- _Change listing data_:
----------
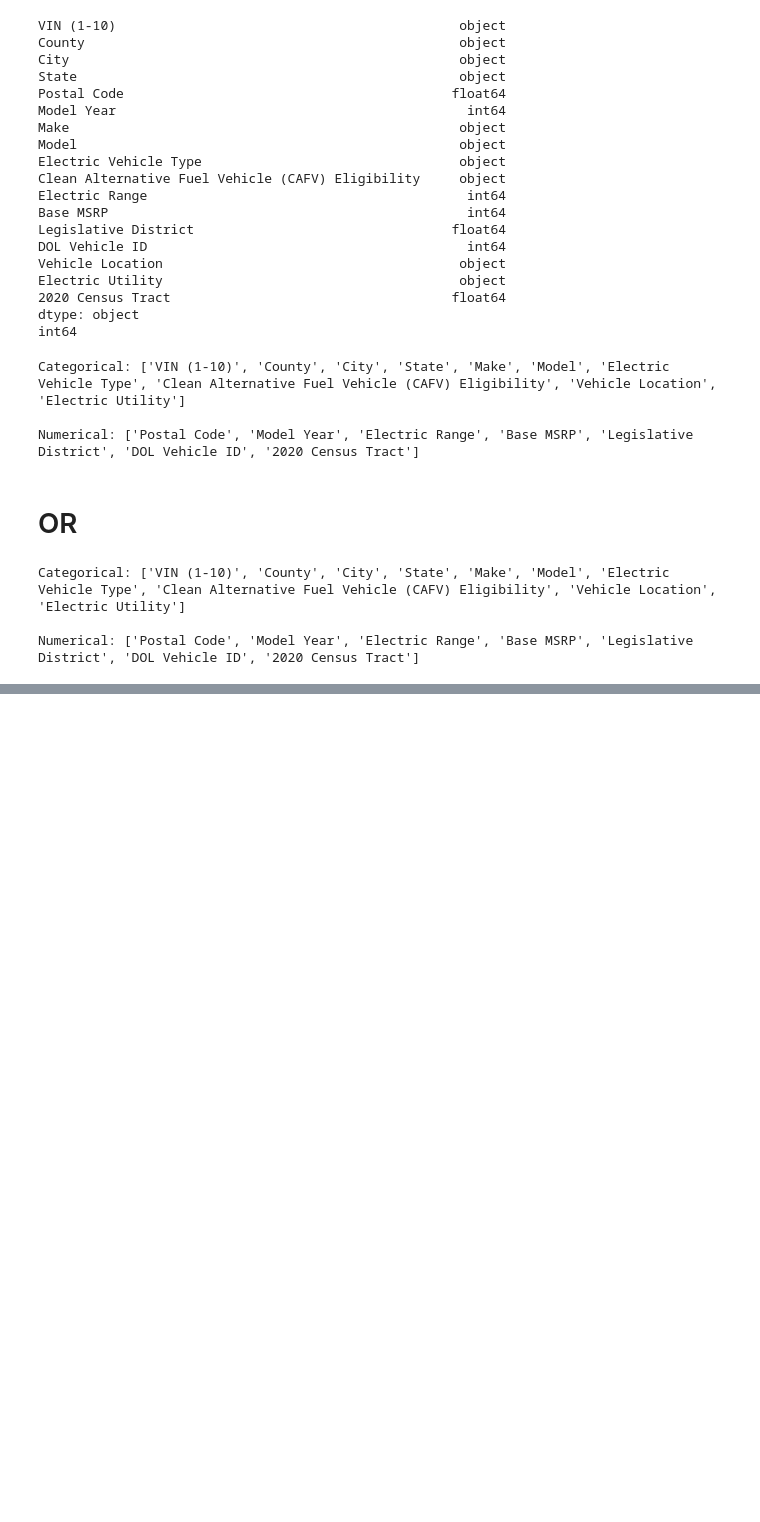
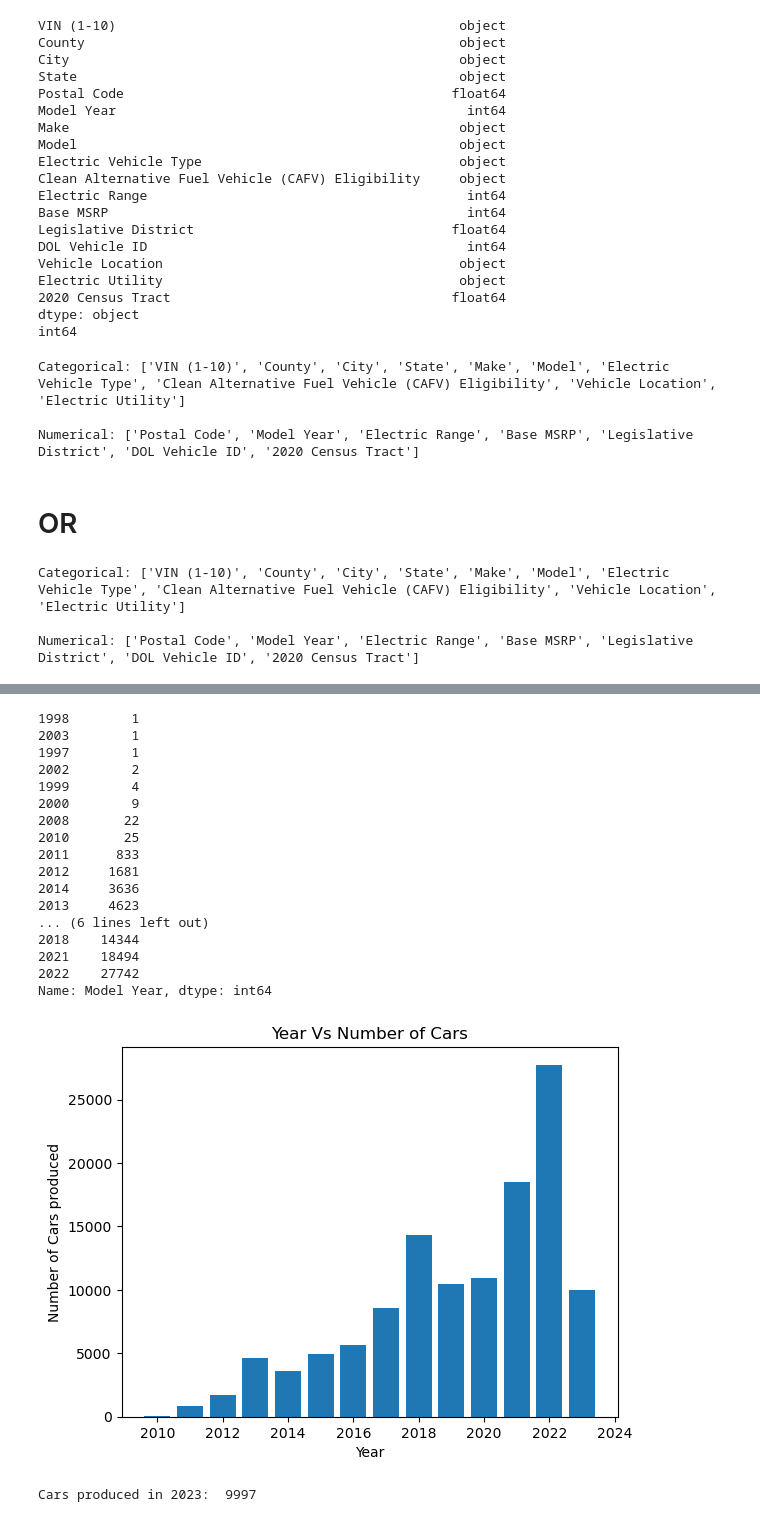
Before and after one commit to dharantej1/TEK_Training, a Jupyter notebook: Assignments/Data_Analysis/pandas/vehicleanalysis.ipynb, the cells around one changed output, grey strips where cells are left out. Drawn from its saved outputs; the diff is of its cells as text; code cells hidden in the pictures; blank space fills up the shorter version.

```diff
--- a/Assignments/Data_Analysis/pandas/vehicleanalysis.ipynb
+++ b/Assignments/Data_Analysis/pandas/vehicleanalysis.ipynb
@@ -101,0 +160,36 @@ Numerical: ['Postal Code', 'Model Year', 'Electric Range', 'Base MSRP', 'Legisla
+# %%
+# 7 Compare the number of cars based on the year
+year_vs_cars = df['Model Year'].value_counts()[::-1]
+print(year_vs_cars)
+year_vs_cars=year_vs_cars[7:]
+plt.bar(year_vs_cars.index, year_vs_cars.values)
+plt.title("Year Vs Number of Cars")
+plt.xlabel("Year")
+plt.ylabel("Number of Cars produced")
+plt.show()
+print("Cars produced in 2023: ",df['Model Year'].value_counts()[2023])
+
+# the reason for decline must be, as we are still in the 4th month of the year, so the data might not be sufficient
+# but the count of production might surpass the production of the year 2022, that too from the TESLA as their
+# demand of EV (Electric Vehicle) is increasing in the current market as the data shown in
+# Number of Cars by Make graph
+# %% [output]
+1998        1
+2003        1
+1997        1
+2002        2
+1999        4
+2000        9
+2008       22
+2010       25
+2011      833
+2012     1681
+2014     3636
+2013     4623
+... (6 lines left out)
+2018    14344
+2021    18494
+2022    27742
+Name: Model Year, dtype: int64
+[figure, added]
+Cars produced in 2023:  9997
```
Also changed, not shown: parts of 10 cells of this notebook.
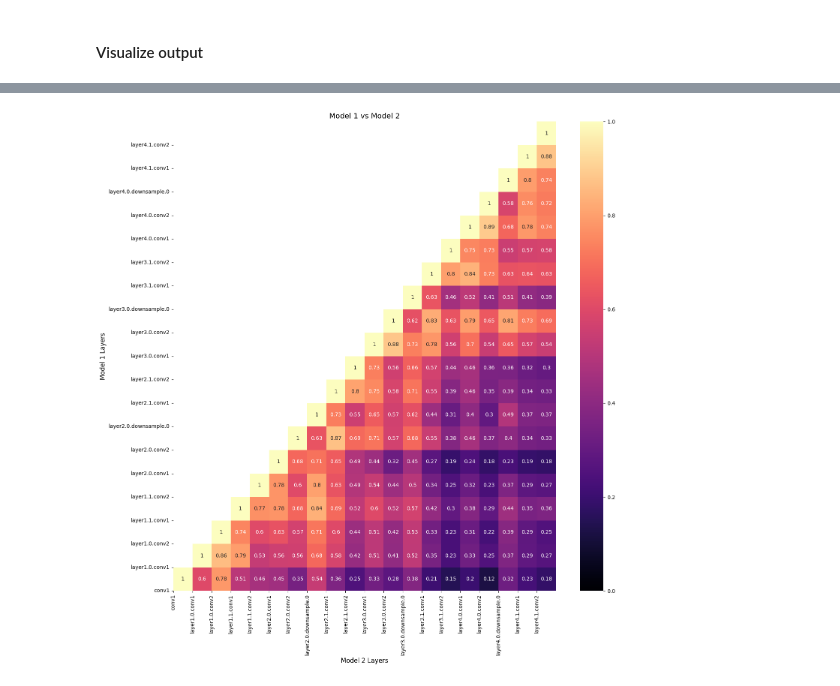
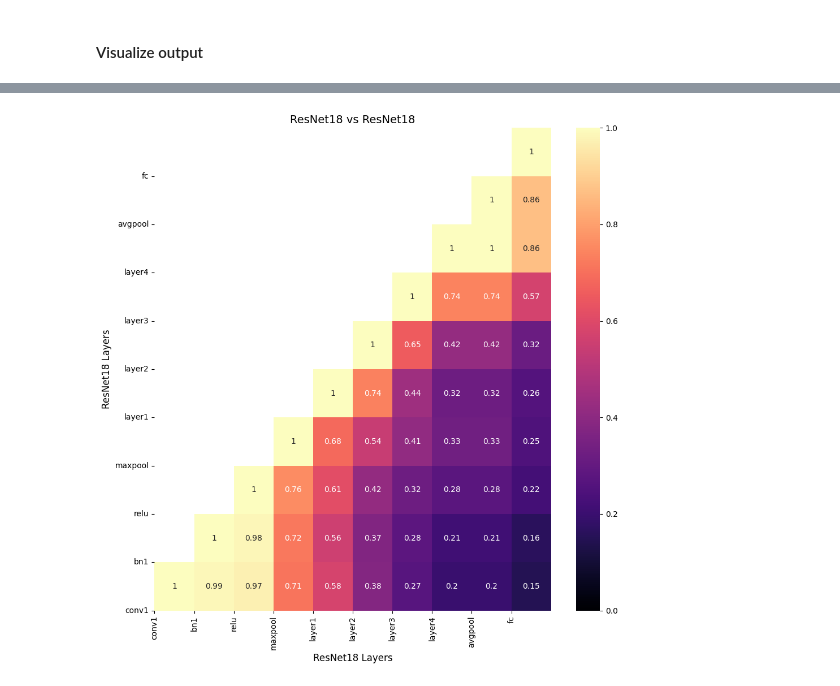
Before and after one commit to datthinh1801/CKA-pytorch, a Jupyter notebook: example.ipynb, the cells around one changed output, grey strips where cells are left out. Drawn from its saved outputs; the diff is of its cells as text; code cells hidden in the pictures.

```diff
--- a/example.ipynb
+++ b/example.ipynb
@@ -168,4 +184,21 @@ Layer 19:       layer4.1.conv2
-# %%
-calculator.plot_cka_matrix(figsize=(15, 15), show_half_heatmap=True, invert_y_axis=True)
-# %% [output]
-[figure, removed]
+# %%
+calculator = CKACalculator(
+    model1=model1,
+    model2=model2,
+    model1_name="ResNet18",
+    model2_name="ResNet18",
+    batched_feature_size=256,
+    verbose=True,
+    hook_recursive=False,
+)
+# %%
+cka_output = calculator.calculate_cka_matrix(dataloader)
+# %%
+calculator.plot_cka_matrix(
+    cka_output,
+    show_half_heatmap=True,
+    invert_y_axis=True,
+    show_annotations=True,
+)
+# %% [output]
+[figure, added]
```
Also changed, not shown: parts of 17 cells of this notebook, 3 other files.
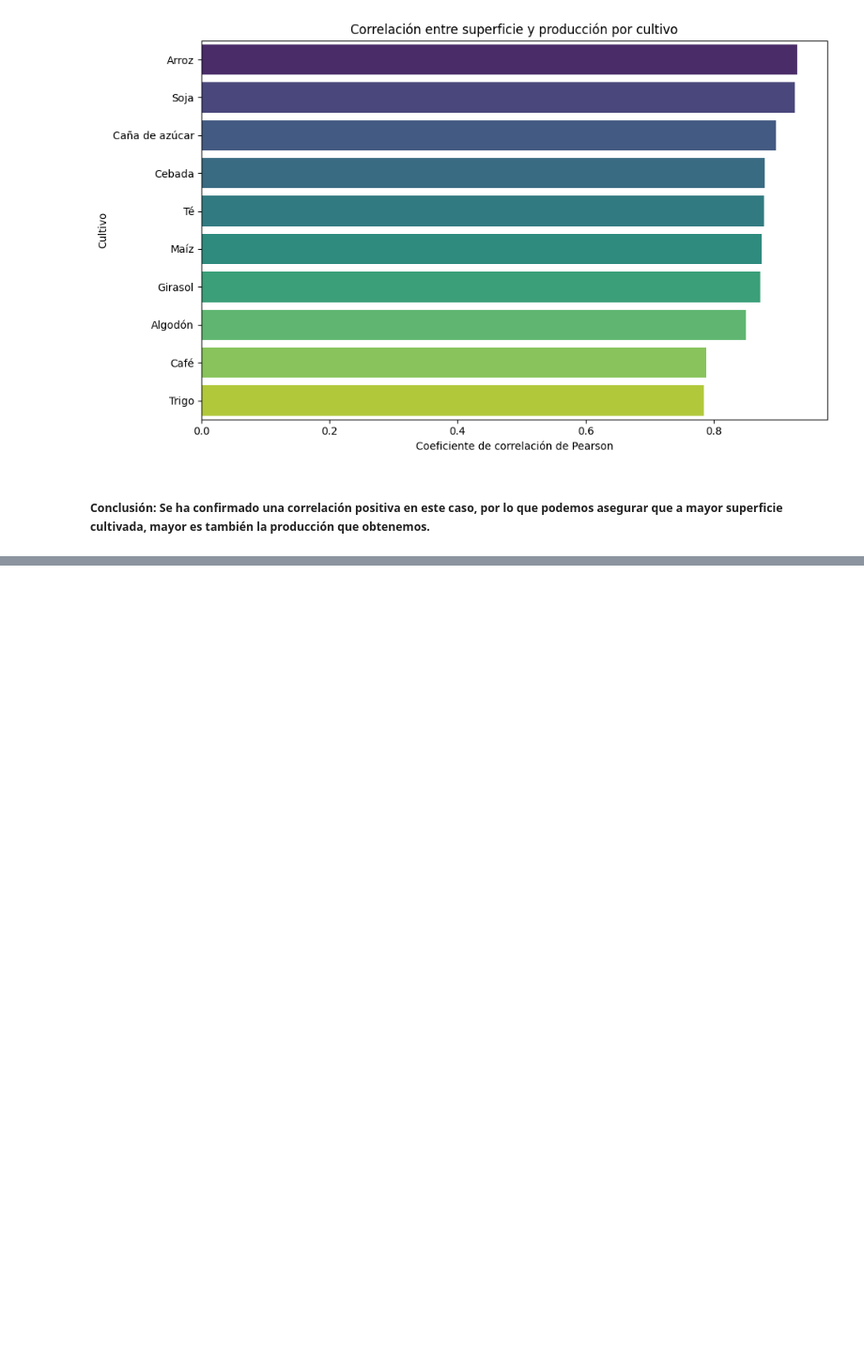
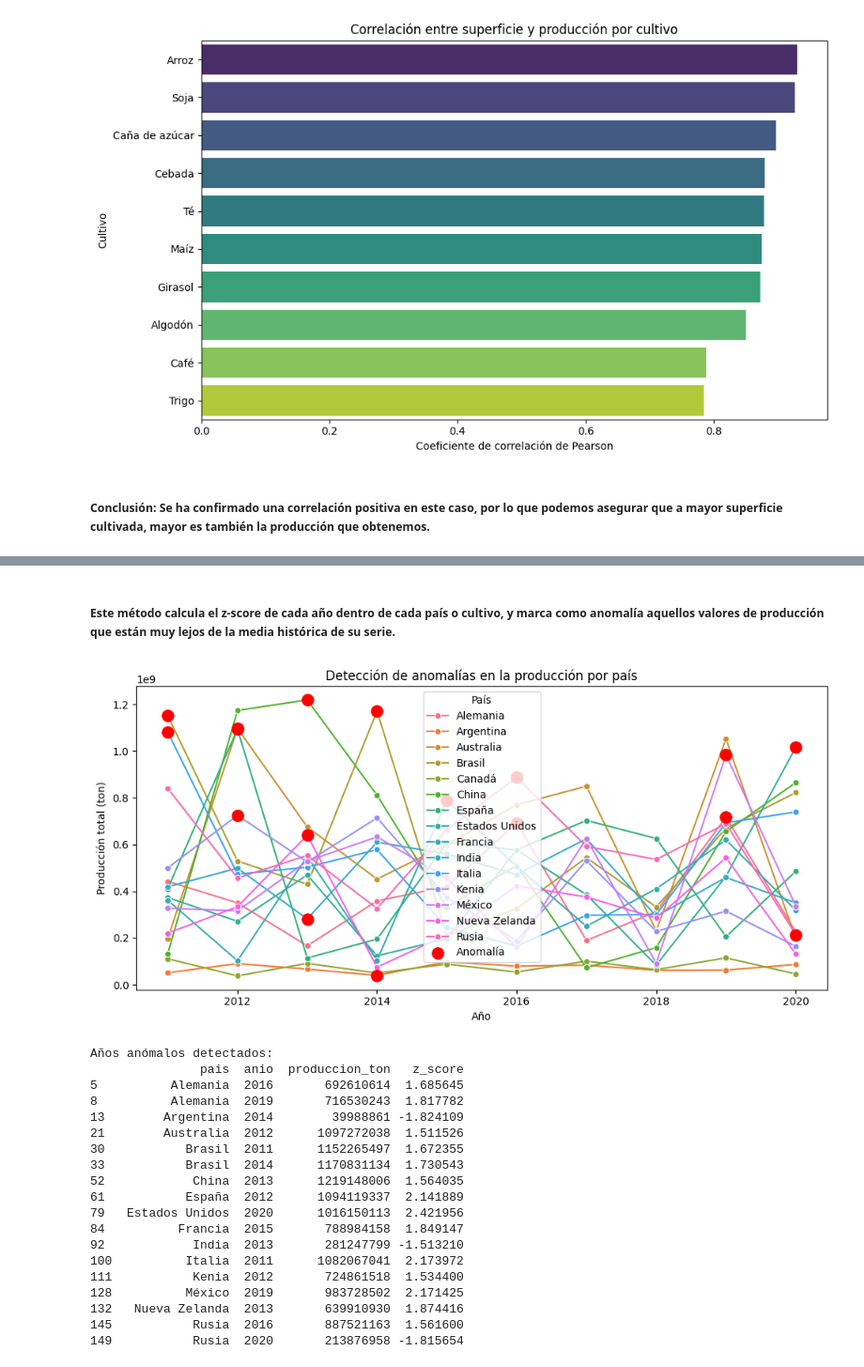
Before and after one commit to AitorBarrera/SBD_Trabajo_Final, a Jupyter notebook: Codigo.ipynb, the cells around one changed output, grey strips where cells are left out. Shown at 94% size. Drawn from its saved outputs; the diff is of its cells as text; code cells hidden in the pictures; blank space fills up the shorter version.

```diff
--- a/Codigo.ipynb
+++ b/Codigo.ipynb
@@ -317,0 +461,51 @@ plt.show()
+# %% [markdown]
+##### Este método calcula el z-score de cada año dentro de cada país o cultivo, y marca como anomalía aquellos valores de producción que están muy lejos de la media histórica de su serie.
+# %%
+plt.figure(figsize=(10, 5))
+sns.lineplot(
+    data=produccion_pais,
+    x='anio',
+    y='produccion_ton',
+    hue='pais',
+    marker='o'
+)
+
+anomalies = produccion_pais[produccion_pais['anomaly']]
+plt.scatter(
+    anomalies['anio'],
+    anomalies['produccion_ton'],
+    color='red',
+    s=120,
+    label='Anomalía',
+    zorder=5
+)
+plt.title('Detección de anomalías en la producción por país')
+plt.xlabel('Año')
+plt.ylabel('Producción total (ton)')
+plt.legend(title='País')
+plt.tight_layout()
+plt.show()
+
+print('Años anómalos detectados:')
+print(anomalies[['pais', 'anio', 'produccion_ton', 'z_score']].sort_values(['pais', 'anio']))
+# %% [output]
+[figure, added]
+Años anómalos detectados:
+               pais  anio  produccion_ton   z_score
+5          Alemania  2016       692610614  1.685645
+8          Alemania  2019       716530243  1.817782
+13        Argentina  2014        39988861 -1.824109
+21        Australia  2012      1097272038  1.511526
+30           Brasil  2011      1152265497  1.672355
+33           Brasil  2014      1170831134  1.730543
+52            China  2013      1219148006  1.564035
+61           España  2012      1094119337  2.141889
+79   Estados Unidos  2020      1016150113  2.421956
+84          Francia  2015       788984158  1.849147
+92            India  2013       281247799 -1.513210
+100          Italia  2011      1082067041  2.173972
+111           Kenia  2012       724861518  1.534400
+128          México  2019       983728502  2.171425
+132   Nueva Zelanda  2013       639910930  1.874416
+145           Rusia  2016       887521163  1.561600
+149           Rusia  2020       213876958 -1.815654
```
Also changed, not shown: parts of 69 cells of this notebook.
----------
Return all the records exactly. Skip the pictures.

Before and after one commit to dharantej1/TEK_Training, a Jupyter notebook: Assignments/Data_Analysis/pandas/vehicleanalysis.ipynb, the cells around one changed output, grey strips where cells are left out. Drawn from its saved outputs; the diff is of its cells as text; code cells hidden in the pictures; blank space fills up the shorter version.

```diff
--- a/Assignments/Data_Analysis/pandas/vehicleanalysis.ipynb
+++ b/Assignments/Data_Analysis/pandas/vehicleanalysis.ipynb
@@ -101,0 +160,36 @@ Numerical: ['Postal Code', 'Model Year', 'Electric Range', 'Base MSRP', 'Legisla
+# %%
+# 7 Compare the number of cars based on the year
+year_vs_cars = df['Model Year'].value_counts()[::-1]
+print(year_vs_cars)
+year_vs_cars=year_vs_cars[7:]
+plt.bar(year_vs_cars.index, year_vs_cars.values)
+plt.title("Year Vs Number of Cars")
+plt.xlabel("Year")
+plt.ylabel("Number of Cars produced")
+plt.show()
+print("Cars produced in 2023: ",df['Model Year'].value_counts()[2023])
+
+# the reason for decline must be, as we are still in the 4th month of the year, so the data might not be sufficient
+# but the count of production might surpass the production of the year 2022, that too from the TESLA as their
+# demand of EV (Electric Vehicle) is increasing in the current market as the data shown in
+# Number of Cars by Make graph
+# %% [output]
+1998        1
+2003        1
+1997        1
+2002        2
+1999        4
+2000        9
+2008       22
+2010       25
+2011      833
+2012     1681
+2014     3636
+2013     4623
+... (6 lines left out)
+2018    14344
+2021    18494
+2022    27742
+Name: Model Year, dtype: int64
+[figure, added]
+Cars produced in 2023:  9997
```
Also changed, not shown: parts of 10 cells of this notebook.
Before and after one commit to datthinh1801/CKA-pytorch, a Jupyter notebook: example.ipynb, the cells around one changed output, grey strips where cells are left out. Drawn from its saved outputs; the diff is of its cells as text; code cells hidden in the pictures.

```diff
--- a/example.ipynb
+++ b/example.ipynb
@@ -168,4 +184,21 @@ Layer 19:       layer4.1.conv2
-# %%
-calculator.plot_cka_matrix(figsize=(15, 15), show_half_heatmap=True, invert_y_axis=True)
-# %% [output]
-[figure, removed]
+# %%
+calculator = CKACalculator(
+    model1=model1,
+    model2=model2,
+    model1_name="ResNet18",
+    model2_name="ResNet18",
+    batched_feature_size=256,
+    verbose=True,
+    hook_recursive=False,
+)
+# %%
+cka_output = calculator.calculate_cka_matrix(dataloader)
+# %%
+calculator.plot_cka_matrix(
+    cka_output,
+    show_half_heatmap=True,
+    invert_y_axis=True,
+    show_annotations=True,
+)
+# %% [output]
+[figure, added]
```
Also changed, not shown: parts of 17 cells of this notebook, 3 other files.
Before and after one commit to AitorBarrera/SBD_Trabajo_Final, a Jupyter notebook: Codigo.ipynb, the cells around one changed output, grey strips where cells are left out. Shown at 94% size. Drawn from its saved outputs; the diff is of its cells as text; code cells hidden in the pictures; blank space fills up the shorter version.

```diff
--- a/Codigo.ipynb
+++ b/Codigo.ipynb
@@ -317,0 +461,51 @@ plt.show()
+# %% [markdown]
+##### Este método calcula el z-score de cada año dentro de cada país o cultivo, y marca como anomalía aquellos valores de producción que están muy lejos de la media histórica de su serie.
+# %%
+plt.figure(figsize=(10, 5))
+sns.lineplot(
+    data=produccion_pais,
+    x='anio',
+    y='produccion_ton',
+    hue='pais',
+    marker='o'
+)
+
+anomalies = produccion_pais[produccion_pais['anomaly']]
+plt.scatter(
+    anomalies['anio'],
+    anomalies['produccion_ton'],
+    color='red',
+    s=120,
+    label='Anomalía',
+    zorder=5
+)
+plt.title('Detección de anomalías en la producción por país')
+plt.xlabel('Año')
+plt.ylabel('Producción total (ton)')
+plt.legend(title='País')
+plt.tight_layout()
+plt.show()
+
+print('Años anómalos detectados:')
+print(anomalies[['pais', 'anio', 'produccion_ton', 'z_score']].sort_values(['pais', 'anio']))
+# %% [output]
+[figure, added]
+Años anómalos detectados:
+               pais  anio  produccion_ton   z_score
+5          Alemania  2016       692610614  1.685645
+8          Alemania  2019       716530243  1.817782
+13        Argentina  2014        39988861 -1.824109
+21        Australia  2012      1097272038  1.511526
+30           Brasil  2011      1152265497  1.672355
+33           Brasil  2014      1170831134  1.730543
+52            China  2013      1219148006  1.564035
+61           España  2012      1094119337  2.141889
+79   Estados Unidos  2020      1016150113  2.421956
+84          Francia  2015       788984158  1.849147
+92            India  2013       281247799 -1.513210
+100          Italia  2011      1082067041  2.173972
+111           Kenia  2012       724861518  1.534400
+128          México  2019       983728502  2.171425
+132   Nueva Zelanda  2013       639910930  1.874416
+145           Rusia  2016       887521163  1.561600
+149           Rusia  2020       213876958 -1.815654
```
Also changed, not shown: parts of 69 cells of this notebook.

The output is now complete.